Perhaps the truth lies in what is one of Sephardi Jewry’s greatest strengths—it never became segmented.
The terms Conservative, Reform, Orthodox and ultra-Orthodox were never part of the Sephardi lexicon. Synagogues and communities have not been divided by their theology or level of observance.
Go to any Sephardi synagogue and you are just as likely to see men in jeans as men with black hats. While some might subsequently spend the night learning, others might spend it in a nightclub, sometimes even in the same family.
By in large, the overwhelming majority of Sephardi Jews, especially in Israel, are defined as “traditional.” This is a unifying definition that usually denotes a level of observance somewhere between approaching full observance and non-observance.
Many in Israel and around the world like to think the Jewish state has a growing and antagonistic religious-secular divide with few shades of grey. However, when pollsters dig down and widen the categories, the largest groups in Israel are the “traditional” and “traditional-religious.”
These groups are overwhelmingly from Sephardi and Mizrahi backgrounds.
Unfortunately, far too many fall into the binary religious-secular trap, including Israel’s President Reuven Rivlin.
At the prestigious Herzliya Conference in 2015, Rivlin talked about Israeli society and identity subsumed by four separate groups split along “tribal” lines—Arab, ultra-Orthodox, national-religious and secular.
While Rivlin’s focus on his “four tribes” is an admirable attempt for greater unity and integration into Israeli society, it once again appears to omit a great number of Israelis who do not fit neatly into any of these categories.
Maybe Sephardi and Mizrahi Jews have, during the millennia of history, been able to deal with disparate voices from within the tent and not needed to create new terms or groups, whether an offshoot or a reaction to another.
It is not as if the Sephardi and Mizrahi world has not seen its fair shares of controversies, from Sabbateanism, which almost crippled many Mediterranean communities, to the Dor Daim and Iqshim dispute in Yemen. However, the communities largely had an inbuilt resistance to permanent fissures, perhaps tracing back to the largely accepted “Golden Mean” of Maimonides.
In the 12th century, Maimonides wrote, “The right way is the disposition which is equidistant from two extremes.”
There are two extremes and many points in between—and the desirable point is right in the middle.
Moderation is just not exciting; it doesn’t usually arouse passions or debate. It doesn’t allow for the formation of two opposing sides that need to be brought together through notions such as pluralism or diversity.

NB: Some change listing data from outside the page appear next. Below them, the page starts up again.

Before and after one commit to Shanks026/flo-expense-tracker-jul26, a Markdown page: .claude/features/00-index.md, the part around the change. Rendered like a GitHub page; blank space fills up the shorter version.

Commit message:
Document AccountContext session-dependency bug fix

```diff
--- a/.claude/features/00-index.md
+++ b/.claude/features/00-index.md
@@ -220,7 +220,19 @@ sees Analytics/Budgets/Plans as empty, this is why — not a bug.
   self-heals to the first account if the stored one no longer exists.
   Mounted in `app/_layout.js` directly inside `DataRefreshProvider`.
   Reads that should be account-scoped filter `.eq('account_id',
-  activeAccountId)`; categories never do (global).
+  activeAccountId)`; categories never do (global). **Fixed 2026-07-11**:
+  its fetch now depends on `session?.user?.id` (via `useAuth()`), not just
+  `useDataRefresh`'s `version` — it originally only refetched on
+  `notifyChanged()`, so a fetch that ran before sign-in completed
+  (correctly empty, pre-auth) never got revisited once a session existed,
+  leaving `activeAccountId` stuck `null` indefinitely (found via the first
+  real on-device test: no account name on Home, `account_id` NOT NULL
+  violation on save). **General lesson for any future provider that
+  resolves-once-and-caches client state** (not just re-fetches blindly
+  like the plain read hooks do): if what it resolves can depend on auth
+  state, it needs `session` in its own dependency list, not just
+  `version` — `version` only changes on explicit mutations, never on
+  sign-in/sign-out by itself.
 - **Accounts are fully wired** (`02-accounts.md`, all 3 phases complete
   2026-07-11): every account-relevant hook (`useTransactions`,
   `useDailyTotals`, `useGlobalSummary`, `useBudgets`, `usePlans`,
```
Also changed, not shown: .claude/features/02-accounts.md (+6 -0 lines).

Nevertheless, there is no justification for the absence of non-Ashkenazi voices from large parts of the Jewish debate.
The wider Jewish world should pay more attention to the minority within, even if it seems strange or foreign to “standard” notions of Judaism.
Sephardi and Mizrahi voices need to be included and have a seat at the global Jewish table.
I would humbly suggest that something interesting and useful might be learned from a tradition of moderation, tolerance and the under-usage of appellations.
Perhaps Sephardi Jewish insights and perspectives might also be able to bring us all closer to the vaunted Jewish unity.